QUESTION: “Hello Curt. What’s your stance on IP especially taking Kinsella’s arguments into account?” (Derogatory reference to Kinsella’s personality edited out. – Ed.)
[I]n the abstract I agree with the principle that easily accessible licenses for limited monopolies are not beneficial for consumers. However, that rational argument may or may not mean much in practice.
1) IP does appear to rapidly affect business willingness to invest. So, just like property rights exclude people from commons to facilitate the willingness to take risks, IP excludes people from opportunities in order to facilitate the willingness of individuals to take risks. So empirically speaking and rationally speaking, these are trade-off questions not matters of truth and falsehood.
2) Humans don’t like free riding and we intuitively dislike direct copying – seeing it as a case of free riding.
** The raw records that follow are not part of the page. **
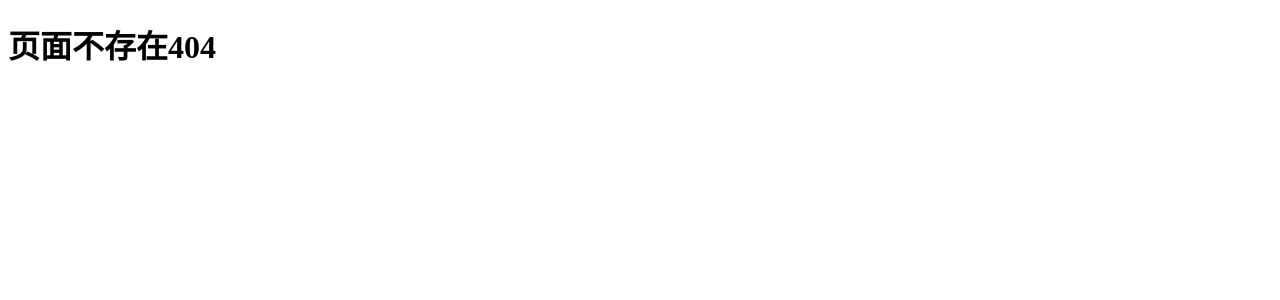
Repository: wangqt93/Ant-design-pro
Page: /form/basic-form
These files come from the project's save history. The page is drawn as it stood at one moment and after the next save; the edit follows.
The browser window is 1280 px wide. The pictures show the whole page.
The project was rebuilt for these pictures with package versions that can differ from the ones it lists, and the page was loaded fresh each time. Imported but missing from the stored project, and not drawn on this page: src/layouts/SiderMenu.

Above is the page before, as saved 2020-11-21 16:46:21.

After the next save:
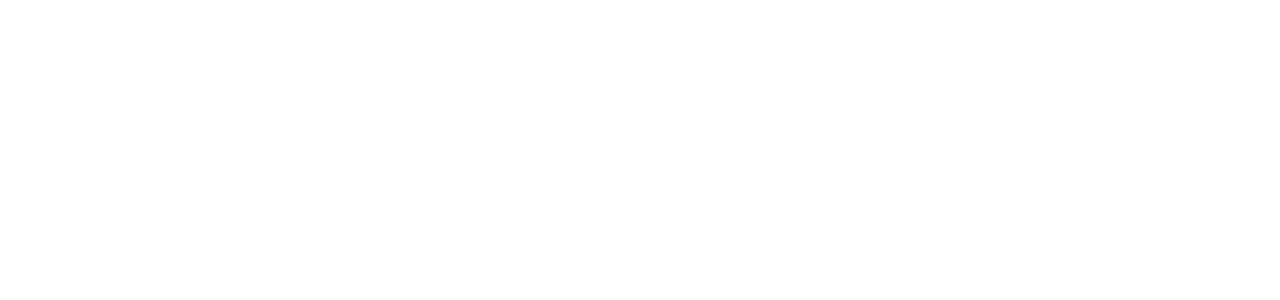
Console error: ReferenceError: routers is not defined
Saved 8 s later.
--- a/src/router/index.js
+++ b/src/router/index.js
@@ -65,11 +65,11 @@
   routes
 });
 
-// routers.beforeEach((to,form,next) =>{
-//   Nprogress.start()
-//   next()
-// })
-// routers.afterEach(() => {
-//   Nprogress.done()
-// })
+routers.beforeEach((to,form,next) =>{
+  Nprogress.start()
+  next()
+})
+routers.afterEach(() => {
+  Nprogress.done()
+})
 export default router;

After the save that followed:
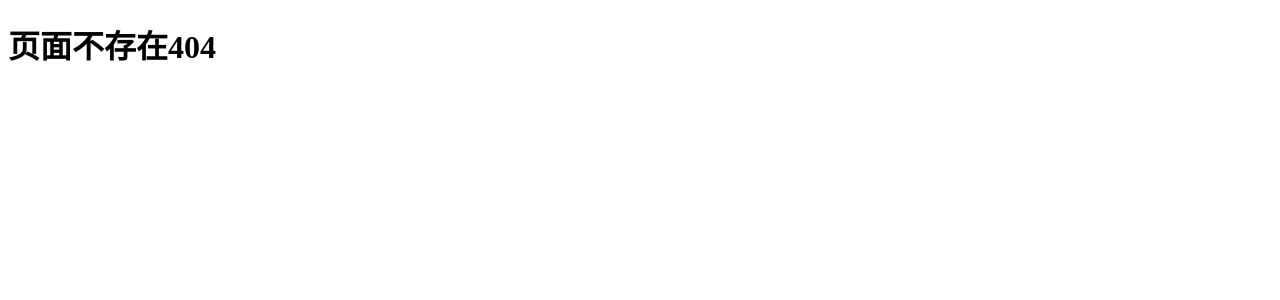
The error is gone.
Saved 2 min 24 s later.
--- a/src/router/index.js
+++ b/src/router/index.js
@@ -65,11 +65,11 @@
   routes
 });
 
-routers.beforeEach((to,form,next) =>{
+router.beforeEach((to,form,next) =>{
   Nprogress.start()
   next()
 })
-routers.afterEach(() => {
+router.afterEach(() => {
   Nprogress.done()
 })
 export default router;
I think the question is limited to whether you’re fooling someone or not (trademarking). So as long as you’re not violating a trademark, which is a question of ‘weights and measures’, (fraud), then I think it’s hard to argue against copying anything at all. The test is pretty empirically simple – if you can glance at something for two seconds and tell the original from the copy, then it’s not a trademark violation. If you can then it is. It’s a pretty simple test. We have proven it over and over again.
3) For licensed monopolies, I think it is entirely moral to appeal to the ‘people’ asking for a limited monopoly to produce a good that the market cannot reliably produce. This tends kind of thing tends to be limited to very specific goods (health and medicine) or expensive original research in physical sciences, or high risk investments with high benefit to the commons (transportation and infrastructure). All that occurs is that private investment takes risk and reward, with some lottery bonus from the commons, that if they succeed they will recover their costs free of predation from others. Again, this is a purely pragmatic thing. And as long as such things are put out to ‘bid’, so that whomever wins gets the benefit, then I think it’s just a rational choice to get individuals do off book research and development on behalf of the commons in exchange for winning a lottery if they succeed.
However I see these licenses as exceptions on the same level as laws, not grants to be easily obtained without serious discretion.
4) My problem with the rothbardian (ghetto) ethic is that it’s advocating free riding on the work of others, and NOT a matter of competition if you did not conduct the research yourself. Competition is not free riding, since you are doing a better job of voluntarily organizing production and satisfying customers. However, benefitting from someone else’s research and development and capturing the rewards for it is simply free riding.
Again, I see the Rothbardian ethic as simply an obscurantist set of arguments meant to justify parasitism rather than enforcing the fundamental requirement for rational cooperation: that we all contribute to production without parasitism upon others.
Humans punish cheaters. The only way to increase the velocity of production and trade is to increase trust, and the way to increase trust is to suppress all free riding so that every individual is forced to participate in production, rather than engage in parasitism.
Rothbardianism is simply a complex, overloaded, obscurant argument meant to justify ghetto parasitism. It is irrational to choose a stateless polity with low trust and persistent retribution over a stateful polity with low trust and high suppression of retribution. This is why people demand the state: to suppress immoral and unethical people such as rothbardians, so that a high trust society can develop.
An anarchic or private polity will only be possible to form under a high trust society that prohibits all free riding with the exception of kin.
PS: I’m sure this will generate nonsense but I’m pretty sure my argument is rock solid. Just how it is. Rothbardians need to get over it.